Proposed changes to the Water Act reduce accountability, parliamentary oversight and facilitate changes to the Murray Darling Basin Plan that are based on political convenience rather than science. The bill should not be passed.
This paper examines the government’s 2018 personal income tax proposals by presenting a distributional analysis of the tax cuts and then looking at some general tax principles and considerations that we can use to assess the present proposals. We begin in the next section by outlining exactly how the government intends the tax cuts to operate.
The Australia Institute welcomes the opportunity to make a submission to the Environment and Communications Legislation Committee (the “Committee”) regarding the Clean Energy Finance Corporation Amendment (Carbon Capture and Storage) Bill 2017. In our recent submission to the Department of the Environment and Energy as part of the Clean Energy Finance Corporation Statutory Review, we highlighted the positive contribution the Clean Energy Finance Corporation (CEFC) has made to the Australian clean energy market.
Australian Energy Market Commission is conducting a Reliability Frameworks Review, which is looking at how to improve reliability in the National Electricity Market.
In our submission The Australia Institute argues that the best market reform under consideration by the Commission is wholesale demand response. Demand response allows energy consumers to reduce or delay their consumption of electricity and sell that conservation into the market.
Wholesale demand response could improve reliability and reduce costs by lowering the price of demand peaks. It may also reduce emissions by displacing fossil fuel generation during peaks of demand.
The Auditor-General has received correspondence from Senators Patrick, Griff, Hanson-Young and Bernardi, Ms Rebekha Sharkie MP and the Hon. Tony Burke MP dated 24 April 2018, requesting that the Auditor-General conduct an investigation to examine the purchases of water for environmental flows in the Murray-Darling Basin. This request is under consideration and the response will be published on the Australian National Audit Office website.
The present submission questions the Business Council of Australia’s (BCA) Commitment to increasing investment, employment and wages in the event that the outstanding tax cuts are legislated. We looked specifically at the 10 corporate CEOs who made the commitment on behalf of their companies and found some half of those paid no tax. One wonders what their commitment could possibly mean.
The Australia Institute welcomes the opportunity to make a submission to the Royal Commission into Misconduct in the Banking, Superannuation and Financial Services Industry.
We expect the Royal Commission to be swamped by submissions that relate to specific examples of misconduct.

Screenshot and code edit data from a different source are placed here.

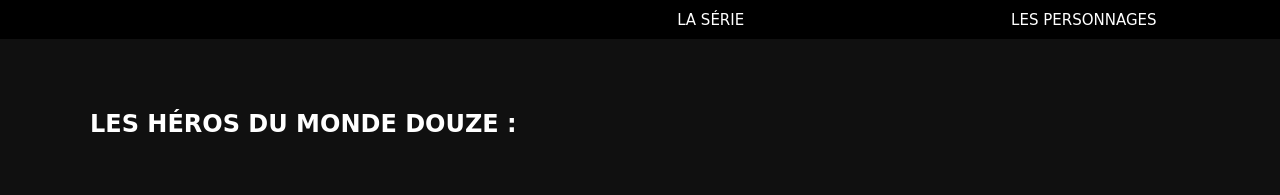
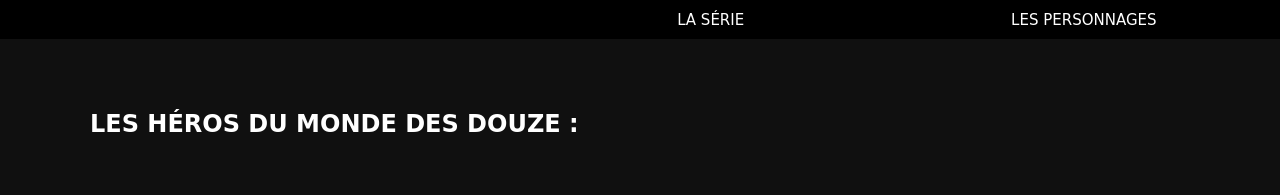
Before and after one commit to davyinn/Restart-Github-Wakfu, a plain HTML site: page index3.html in a window 1280 px wide. Shown: the top 195 px of the page. Drawn offline with Linux system fonts and the light colour scheme; a web font is replaced by a local one.

Commit message:
Add files via upload

```diff
--- a/index3.html
+++ b/index3.html
@@ -25,7 +25,7 @@
 
 
     <div id="persos" class="pageperso">
-        <div id="titrehero"><h2>LES HÉROS DU MONDE DOUZE :</h2></div>
+        <div id="titrehero"><h2>LES HÉROS DU MONDE DES DOUZE :</h2></div>
 
             <div class="herosbox">
                 <img class="herosimg" src="img/yugo.png" alt="Yugo">
```
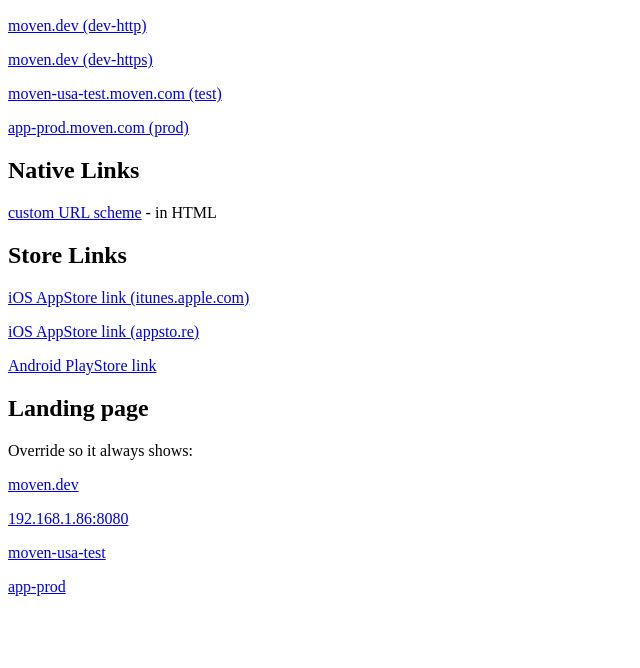
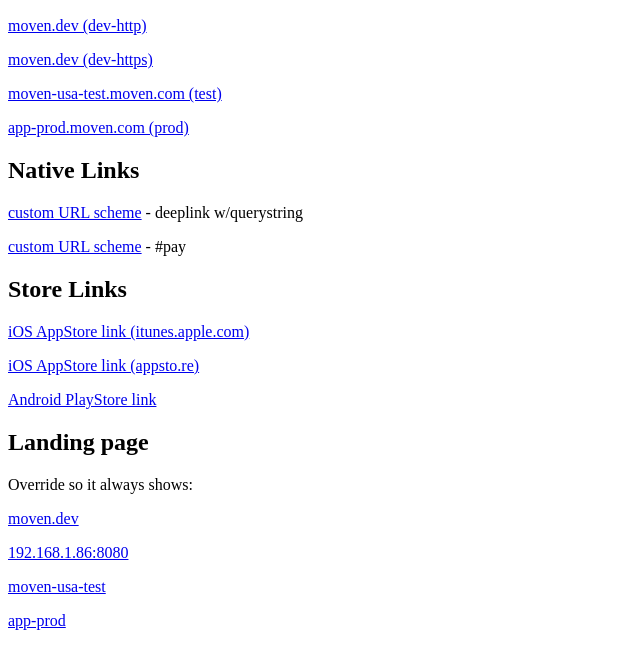
Before and after one commit to indrajithbandara/deeplink, a plain HTML site: page index.html in a window 1280 px wide. Shown: the part 96-764 px from the top of the page, without its empty margins (0-640 px from the left). Drawn offline with Linux system fonts and the light colour scheme.

Commit message:
test of native urlscheme

```diff
--- a/index.html
+++ b/index.html
@@ -13,7 +13,8 @@
 
 
 <h2>Native Links</h2>
-<p><a href="moven://deeplink?action=addmoney&src=testpage">custom URL scheme</a> - in HTML</p>
+<p><a href="moven://deeplink?action=addmoney&src=testpage">custom URL scheme</a> - deeplink w/querystring</p>
+<p><a href="moven://#pay">custom URL scheme</a> - #pay</p>
 
 <h2>Store Links</h2>
 <p><a href="https://itunes.apple.com/us/app/moven/id661035659">iOS AppStore link (itunes.apple.com)</a></p>
```
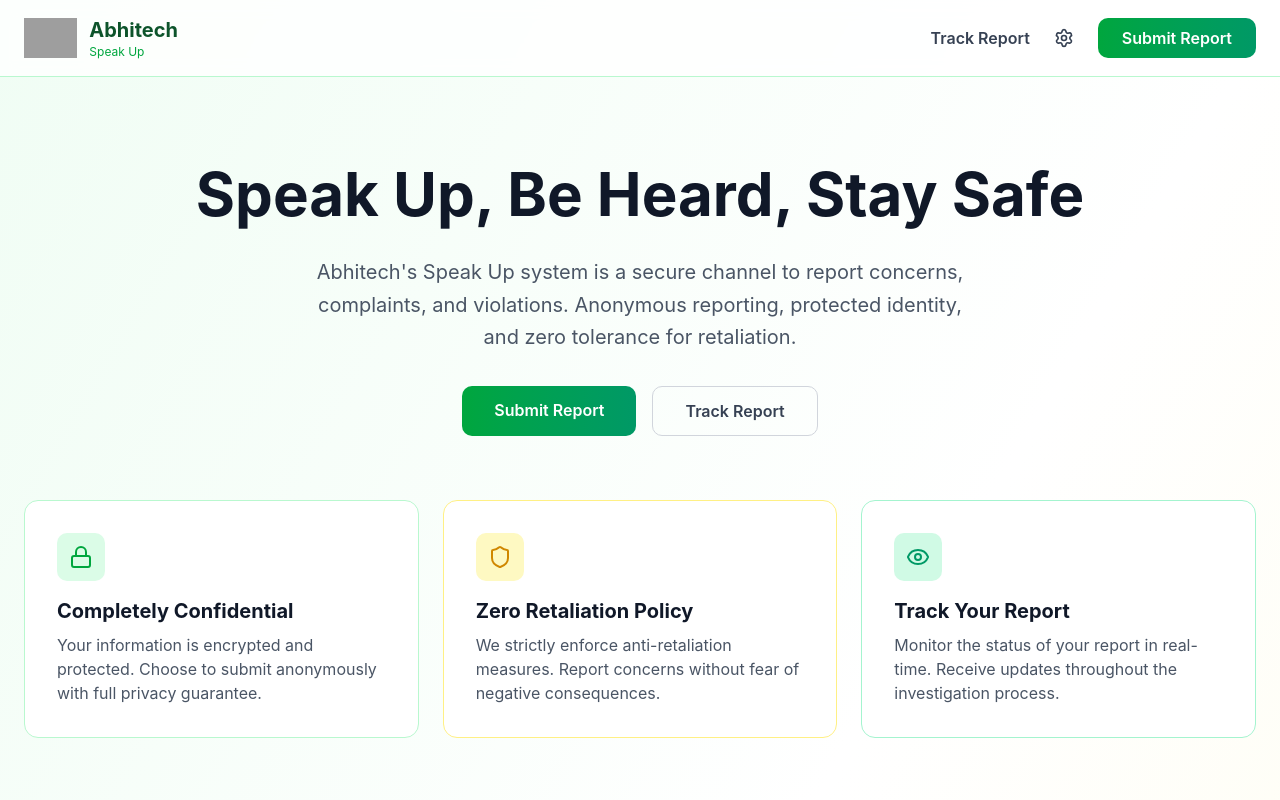
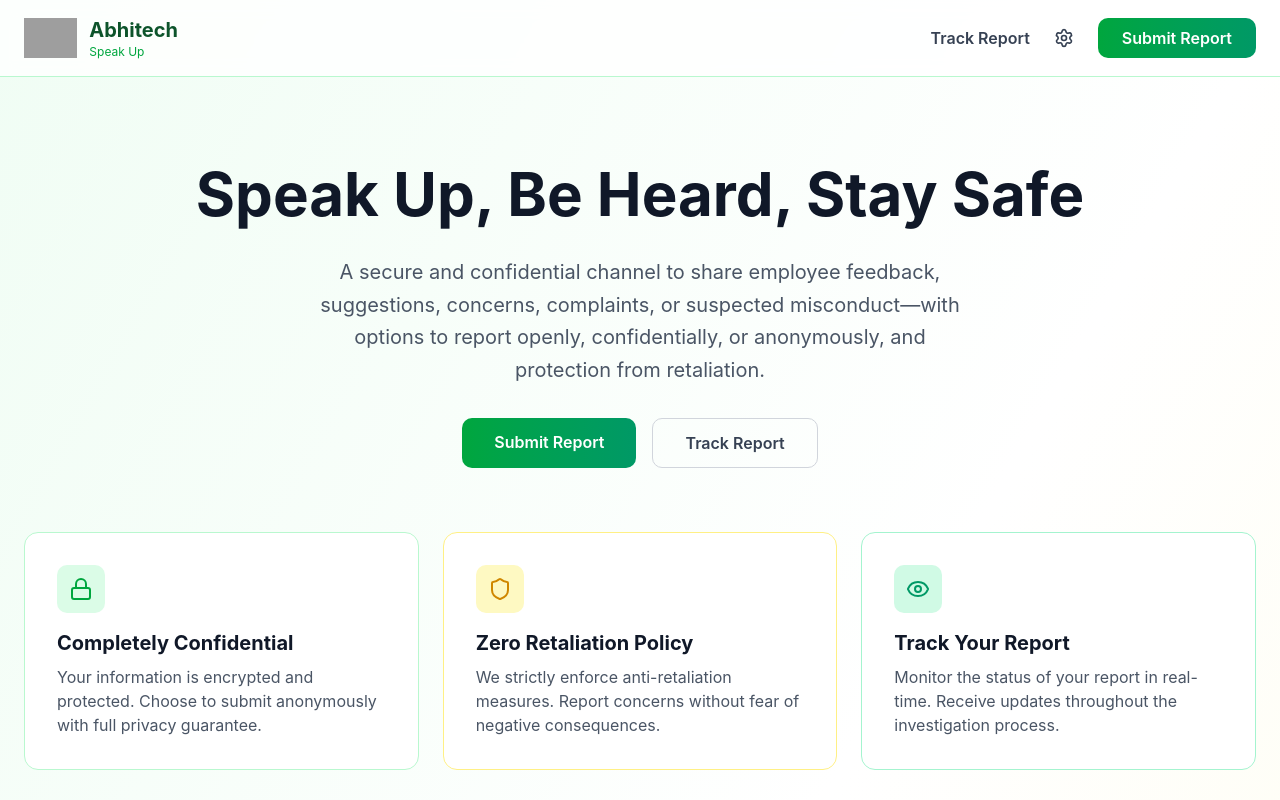
Before and after one commit to hc-mase-app/ABI-WBS, a Next.js app: page / in a window 1280 px wide. Shown: the top 800 px of the page. Built offline with nearby package versions, Linux system fonts and the light colour scheme; grey boxes are pictures that could not be loaded.

Commit message:
Rubah judul halaman

```diff
--- a/app/page.tsx
+++ b/app/page.tsx
@@ -48,8 +48,7 @@ export default function HomePage() {
             Speak Up, Be Heard, Stay Safe
           </h1>
           <p className="text-base sm:text-lg md:text-xl text-gray-600 mb-8 max-w-2xl mx-auto leading-relaxed">
-            Abhitech&apos;s Speak Up system is a secure channel to report concerns, complaints, and violations.
-            Anonymous reporting, protected identity, and zero tolerance for retaliation.
+            A secure and confidential channel to share employee feedback, suggestions, concerns, complaints, or suspected misconduct—with options to report openly, confidentially, or anonymously, and protection from retaliation.
           </p>
           <div className="flex flex-col sm:flex-row gap-4 justify-center">
             <Link href="/submit" className="bg-gradient-to-r from-green-600 to-emerald-600 hover:from-green-700 hover:to-emerald-700 text-white px-6 sm:px-8 py-3 rounded-lg font-semibold transition text-center text-sm sm:text-base">
```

Our submission tries to take a step back and consider the extent to which undesirable outcomes are inevitable in the Australian financial system as it is today being characterised by serious imbalances of power and knowledge between the industry’s institutions and their customers.
The Australia Institute made a Submission to Review of the rate of return guidelines. As an appendix we have attached a paper, The equity premium in Australia, that should be read in conjunction with this submission. This paper was prepared for the 2017 Conference of the Society of Heterodox Economists at the University of New South Wales.
This submission will mainly concentrate on the use of two premia; the inflation premium and the ‘equity premium’ as it is generally called in the economics literature.
The Australia Institute made a submission to the Department of the Environment and Energy as part of the Clean Energy Finance Corporation Statutory Review.
This submission makes five main points regarding the CEFC relating to the two key issues for consideration by the Department, being: the effectiveness of the CEFC in facilitating increased flows of finance into the clean energy sector; and any other matters considered relevant to the operation of the CEFC Act more generally:
The Australia Institute welcomes the opportunity to make this submission to the Senate Inquiry on Corporate Tax Avoidance. The issue of tax avoidance by multinational companies has been a research focus of the Institute for some time. While issues of declining PRRT payments and low company tax payments are becoming widely known, particularly due to this committee’s work, another important part of public discussion is the claims by corporations that they are actually large tax payers.